Billionaire David Abrams founded in 1999 in Boston. The fund follows a fundamental, value-oriented approach and its investments are made with a focus on the long-term horizon. Abrams holds a diversified portfolio of assets, including domestic and foreign equity securities, debt, distressed securities, and private and illiquid investments. Before founding Abrams Capital, David Abrams spent a decade at the renowned value investor Seth Klarman’s Baupost Group. Mr. Klarman’s personal foundation invested in Abrams Capital, which over the years managed to earn its investors billions of dollars and even made Abrams himself a billionaire.
Since its launch in 1999, Abrams Capital registered average annualized returns of around 15%. This is impressive especially since Abrams Capital is basically a one-man shop, which employs a small staff, including investment analysts Drew Pluhar and Travis Rhodes, COO Michael Josephson, CFO Frederic Leif, and Head of Trade Michael Piper. In addition, Mr. Abrams personally approves all trades.

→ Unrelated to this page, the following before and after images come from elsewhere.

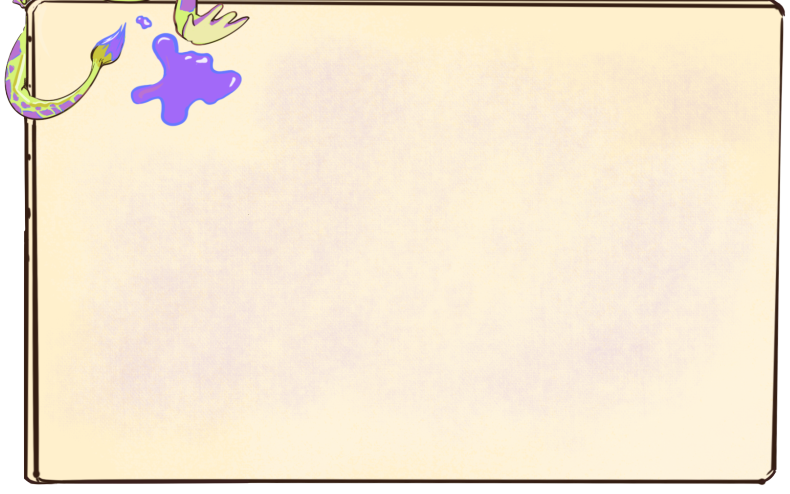
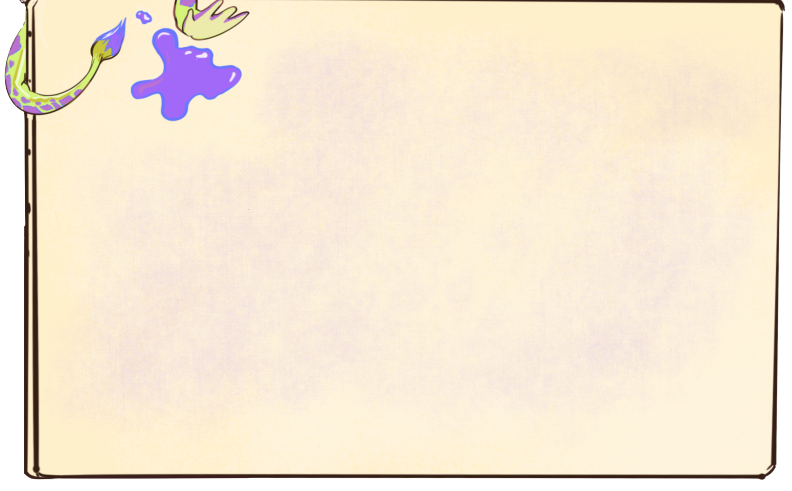
add nav bar + lot of tiny clean

Changed region(s): [[0.0, 0.0, 1.0, 1.0], [0.0304, 0.3055, 0.0608, 0.336]]

diff --git a/index.html b/index.html
@@ -18,7 +18,18 @@
 </head>
 
 <body>
-    <!-- banner -->
+  <nav>
+    <div class="container">
+      <a id="sec-1" href="#banner">
+        <img style="height: 60px" src="img/logo.png" alt="logo">
+      </a>
+      <ul>
+        <li><a id="sec-2" href="#feature">О нас</a></li>
+        <li><a id="sec-3" href="#schedule">Расписание</a></li>
+      </ul>
+    </div>
+  </nav>
+  <!-- banner -->
     <div class="jumbotron jumbotron-fluid d-flex flex-column" id="banner">
         <img src="img/landing-top.png"/>
         <div id="banner-background" class="container text-center text-md-left" style="background-image: url(img/landing-bottom.png);">
@@ -30,15 +41,15 @@
                       </div>
                   </div>
               </header> -->
-              <h1 data-aos="fade" data-aos-easing="linear" data-aos-duration="1000" data-aos-once="true" class="display-3 text-white font-weight-bold my-5">
-                Уютная<br>
-                художественная<br>
+              <h1 data-aos="fade" data-aos-easing="linear" data-aos-duration="1000" data-aos-once="true" class="display-3 font-weight-bold my-5">
+                Уютная<br/>
+                художественная<br/>
                 студия в Барселоне
               </h1>
-              <h3 data-aos="fade" data-aos-easing="linear" data-aos-duration="1000" data-aos-once="true" class="lead text-white my-4">
-                -Научитесь рисовать с нуля<br>
-                -Отдохнете от рутины с вином и искусством<br>
-                -Найдете компанию единомышленников<br>
+              <h3 data-aos="fade" data-aos-easing="linear" data-aos-duration="1000" data-aos-once="true" class="lead my-4">
+                -Научитесь рисовать с нуля<br/>
+                -Отдохнете от рутины с вином и искусством<br/>
+                -Найдете компанию единомышленников<br/>
               </h3>
               <a href="#" data-aos="fade" data-aos-easing="linear" data-aos-duration="1000" data-aos-once="true" class="btn my-4 font-weight-bold atlas-cta cta-orange">Sign Up</a>
           </div>
@@ -66,21 +77,22 @@
         </div>
     </div> -->
     <!-- feature -->
-    <div class="jumbotron jumbotron-fluid feature" id="feature-last">
+    <div class="jumbotron jumbotron-fluid feature" id="feature">
         <div class="container">
             <div class="row justify-content-between text-center text-md-left">
-                <div data-aos="fade-left" data-aos-duration="1000" data-aos-once="true" class="col-md-6 flex-md-last align-self-center">
+                <div id="feature-list" data-aos="fade-left" data-aos-duration="1000" data-aos-once="true" class="col-md-6 flex-md-last align-self-center">
                     <h2 class="font-weight-bold text-center">
-                      Ведущая мастер классов<br>
+                      Ведущая мастер классов<br/>
                       Мария Калатозишвили
                     </h2>
-                    <h3 style="margin: 50px 0">
-                      - Преподает рисование с 2018 года<br>
-                      - Основатель студии анимации и комиксов “Weird Sisters”<br>
-                      - Окончила факультет искусств Оукландского Колледжа в Англии<br>
-                      - Работала художником в СоюзМультфильм <br>
-                      - Продала 100% картин, написанных на продажу <br>
+                    <div style="margin: 50px 0">
+                      <h3>- Преподает рисование с 2018 года</h3>
+                      <h3>- Основатель студии анимации и комиксов “Weird Sisters”</h3>
+                      <h3>- Окончила факультет искусств Оукландского Колледжа в Англии</h3>
+                      <h3>- Работала художником в СоюзМультфильм </h3>
+                        <h3>- Продала 100% картин, написанных на продажу </h3>
                     </h3>
+                    </div>
                 </div>
                 <div data-aos="fade-right" data-aos-duration="1000" data-aos-once="true" class="col-md-6 align-self-center flex-md-first">
                     <img src="img/photo_for_bio.png"  class="mx-auto d-block">
@@ -90,7 +102,7 @@
     </div>
 
     <!-- schedule table -->
-    <div class="container my-5 py-2" id="price-table">
+    <div class="container my-5 py-2" id="schedule">
         <h2 class="text-center font-weight-bold d-block mb-3">Schedule an appointment</h2>
         <iframe src="https://app.acuityscheduling.com/schedule.php?owner=31617791" title="Schedule Appointment" width="100%" height="800" frameBorder="0"></iframe><script src="https://embed.acuityscheduling.com/js/embed.js" type="text/javascript"></script>
     </div>
@@ -102,7 +114,7 @@
                     <h2 class="font-weight-bold">Contact Us</h2>
                     <p class="my-4">
                         Te iisque labitur eos, nec sale argumentum scribentur,
-                        <br> augue disputando in vim. Erat fugit sit at, ius lorem.
+                        <br/> augue disputando in vim. Erat fugit sit at, ius lorem.
                     </p>
                     <ul class="list-unstyled">
                         <li>Email : company_email@com</li>

diff --git a/css/custom.css b/css/custom.css
@@ -2,9 +2,51 @@
 :root {
   --main-color: #fff0cc;
   --main-color-darker: #fee6ac;
+  --main-font: #3d1019;
+  --main-font-lighter: white;
 }
 body {
   background-color: var(--main-color) !important;
+  padding-top: 20px;
+}
+
+nav {
+  top: 0%;
+  width: 100%;
+  position: fixed;
+  background-color: var(--main-color-darker);
+  z-index: 1;
+}
+nav .container {
+  margin: 0 auto;
+  text-align: start;
+  display: flex;
+  flex-direction: row;
+}
+
+nav .container ul {
+  padding: 12px;
+  margin: 0;
+}
+nav .container ul li {
+  list-style: none;
+  display: inline-block;
+
+}
+nav .container ul li a:hover {
+  padding: 12px;
+  text-decoration: underline;
+}
+nav .container ul li a {
+  margin: 8px;
+  padding: 10px;
+  color: var(--main-font);
+  font-size: 1.2em;
+  text-decoration: none;
+  transition: all 0.3s ease-out;
+}
+nav .active {
+  border-bottom: 2px solid #d0d7d9;
 }
 
 h2 {
@@ -74,8 +116,14 @@ button {
 #banner {
   background-color: var(--main-color);  
   margin: 20px 0 !important;
+  padding: 20px 50px;
 }
 
+@media (min-width: 1200px) {
+  #banner {
+    padding: 20px 150px;
+  }
+}
 /********** banner **********/
 #banner-background {
   background-size: cover;
@@ -98,6 +146,13 @@ button {
 #banner h1 {
   text-align: center;
 }
+
+@media (min-width: 1200px) {
+  #banner .container{
+    padding: 20px 100px;
+    color: var(--main-font)
+  }
+}
 /********** feature (skew background) **********/
 .feature img {
     width: 100%;
@@ -108,22 +163,33 @@ button {
     background: var(--main-color);
 }
 
-#feature-last {
+#feature {
   background: var(--main-color);
 }
 
-/********** price table **********/
-#price-table {
+#feature h3 br{
+  display: block;
+    margin: 5px 0;
+}
+
+#feature-list {
+  border: 10px;
+  border-radius: 5%;
+  background: white;
+  padding: 45px;
+}
+/********** schedule **********/
+#schedule {
     padding-top: 4rem !important;
     padding-bottom: 4rem !important;
 }
 
-#price-table__premium {
+#schedule__premium {
     background: #192440;
     color: #ffffff;
 }
 
-#price-table ul li {
+#schedule ul li {
     padding: 5px 0;
 }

Abrams Capital is also unlevered, which means that it does not invest with borrowed money and usually holds a significant amount of cash, probably taking after his mentor Seth Klarman, who prefers to hold cash rather than invest in securities with low safety margins. The fund’s latest 13F filing shows its conservative approach as it is relatively concentrated and most positions were unchanged during the second quarter.
Overall, David Abrams’ fund equity portfolio is worth $2.52 billion as of the end of June. The 13F filings contains 18 positions, including three new holdings: Altaba Inc (NASDAQ:AABA), Cars.com Inc (NYSE:CARS), which and Suburban Propane Partners LP (NYSE:SPH). During the second quarter, Abrams Capital also increased its stake in two companies, trimmed four holdings and closed its position in Microsoft Corporation (NASDAQ:MSFT), having unloaded 4.98 million shares between April and June.
Following funds like Abrams Capital is a great way to identify profitable investment opportunities, since they employ resources and skills that are not always available to smaller investors. Even though there are some lags behind the time that a fund makes an investment and the time it reveals it, due to their long-term focus, it can be still useful to try and replicate them. However, trying to replicate the portfolio of individual funds can be risky, especially in the last couple of years when a lot of big hedge funds made bad bets, which resulted in huge losses.
One way to reduce the risk, is to select several funds and follow them into the stocks that they are collectively most bullish on. This is where our research comes in handy. At Insider Monkey, we follow over 600 hedge funds and analyze their quarterly 13F filings in order to determine their collective sentiment towards thousands of stocks. However, we focus on their small-cap picks as part of our investment strategy, which returned over 45% since February 2016. We share the stocks that are part of our strategy with the subscribers to our quarterly and monthly newsletters, that you can read more about here.
With this in mind, let’s take a look at Adams Capital’s top picks from its latest 13F filing, as well as some other stocks that the fund was bullish on heading into the third quarter.